Philosophical Metal: Liturgy
Published December 3, 2009
Hunter Hunt-Hendrix does not wear corpse paint. Nor has he, or any of the other three members of Liturgy, the black metal band Hunt-Hendrix founded, ever set fire to a church, bathed in pig’s blood, or eaten human flesh, like some of his Scandinavian metal counterparts. In fact, Hunt-Hendrix, an unobtrusive, hyper-literate 24-year-old Columbia graduate, doesn’t adhere to most of the stereotypes associated with black metal, except that he likes to play it.
Nonetheless, Hunt-Hendrix and Liturgy are helping to carve out a space for black metal within the Brooklyn independent music scene. Liturgy’s particular flavor of black metal is one that draws from the genre’s musical conventions–breakneck drumbeats, shrieked lyrics, droning guitars–but rejects satanic imagery and nihilism for what Hunt-Hendrix described to Pitchfork as “violent, apocalyptic joy.” Some people call their sound “white metal.” Hunt-Hendrix describes it as “pure transcendental black metal.”
“There was a moment, and it felt really obvious that that’s what I should call it,” explains Hunt-Hendrix. “I just knew it was perfect.” Hunt-Hendrix drew his inspiration from a regional Valhalla, invoking Emerson and Whitman, “the local gods of Northeastern America.” Last year, Liturgy expanded from its roots as Hunt-Hendrix’s solo project to include drummer Greg Fox, bassist Tyler Dusenbury, and guitarist Bernard Gann. They released their first album, Renihilation, in August.
Renihilation is a fortress, a towering, hypnotizing musical structure. The sonic assault is euphoric and addictive. The title of the album and the concept behind it were inspired by Martin Hiedegger’s writing on Nietzsche: “His idea of Nietzsche is basically that modernity is nihilism and the escape from it is an annihilation of nihilism,” explains Hunt-Hendrix. “It’s dissolving the final core of bitterness that is God’s shadow after the death of God.”

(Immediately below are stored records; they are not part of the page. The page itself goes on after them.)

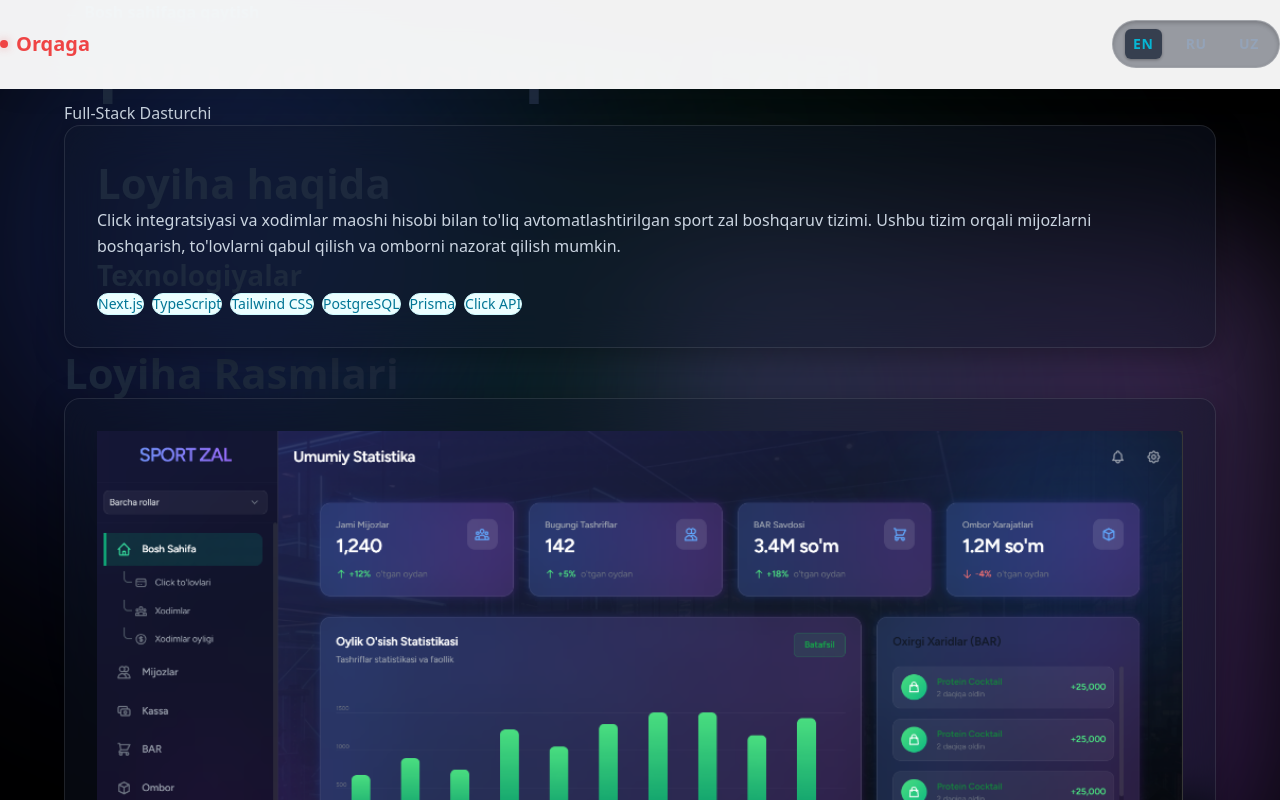
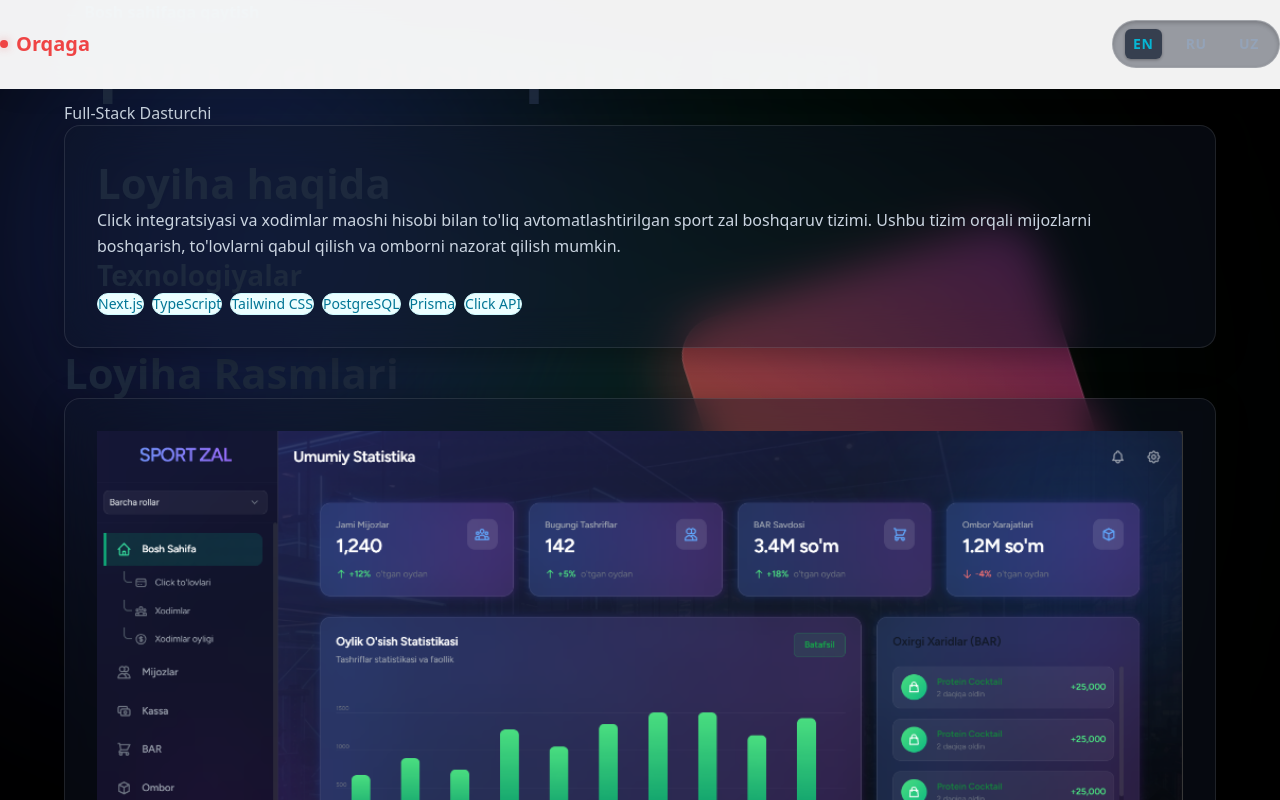
Before and after one commit to obsidianosuz-hub/partfilio, a Next.js app: page /1/projects/1 in a window 1280 px wide. Shown: the top 800 px of the page. Built offline with nearby package versions, Linux system fonts and the light colour scheme.

Commit message:
Make blob-2 a clear vibrant square without blur

```diff
--- a/app/globals.css
+++ b/app/globals.css
@@ -370,7 +370,7 @@ nav.nav-scrolled {
   position: absolute;
   filter: blur(120px); /* Massive blur for realistic ambient light */
   border-radius: 50%;
-  mix-blend-screen: screen;
+  mix-blend-mode: screen;
 }
 
 .blob-1 {
@@ -383,15 +383,19 @@ nav.nav-scrolled {
 }
 
 .blob-2 {
-  bottom: -20%;
-  right: -10%;
-  width: 500px;
-  height: 500px;
-  background: linear-gradient(135deg, rgba(192, 132, 252, 0.5), rgba(126, 34, 206, 0.5));
-  animation: float-complex-2 30s infinite alternate ease-in-out;
-  animation-delay: -5s;
-  border-radius: 40px; /* Make it a rounded square */
-  filter: blur(60px); /* Less blur so the square shape is visible */
+  bottom: 10%;
+  right: 5%;
+  width: 300px;
+  height: 300px;
+  background: linear-gradient(135deg, #8A2387, #E94057, #F27121); /* Vibrant sunrise gradient */
+  animation: float-complex-2 25s infinite alternate ease-in-out;
+  border-radius: 32px; /* Smooth rounded square */
+  box-shadow: 0 20px 40px rgba(233, 64, 87, 0.4), inset 0 0 0 1px rgba(255,255,255,0.2);
+  filter: none; /* Remove blur to make it perfectly clear */
+  mix-blend-mode: normal;
+  z-index: 0;
+  transform-style: preserve-3d;
+  perspective: 1000px;
 }
 
 .blob-3 {
@@ -405,6 +409,7 @@ nav.nav-scrolled {
 }
 
 .blob-4 {
+  position: absolute;
   top: 10%;
   right: 20%;
   width: 450px;
@@ -412,9 +417,13 @@ nav.nav-scrolled {
   background: linear-gradient(135deg, rgba(103, 232, 249, 0.5), rgba(2, 132, 199, 0.5));
   animation: float-complex-1 28s infinite alternate-reverse ease-in-out;
   animation-delay: -7s;
+  z-index: -1;
+  border-radius: 50%;
+  filter: blur(120px);
 }
 
 .blob-5 {
+  position: absolute;
   bottom: 20%;
   left: 10%;
   width: 350px;
@@ -422,6 +431,9 @@ nav.nav-scrolled {
   background: linear-gradient(135deg, rgba(244, 114, 182, 0.4), rgba(225, 29, 72, 0.4));
   animation: float-complex-2 20s infinite alternate-reverse ease-in-out;
   animation-delay: -3s;
+  z-index: -1;
+  border-radius: 50%;
+  filter: blur(120px);
 }
 
 /* Hero Section */
```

Liturgy’s combination of metal and philosophy might sound unusual, but to Hunt-Hendrix, they are comparable enterprises. “You get into philosophy and black metal for similar reasons,” Hunt-Hendrix says. “It’s a way of doing something really interesting but also escaping everyday life. So in a way black metal and philosophy are the exact same thing.” He pauses, and laughs. “Except, even though the culture of black metal lionizes isolation and the individual, there usually is a scene. Whereas in philosophy, you really are by yourself.”
Liturgy performs tonight at Fontana’s at 8 PM. Fontana’s is located at 205 Eldridge Street in Manhattan.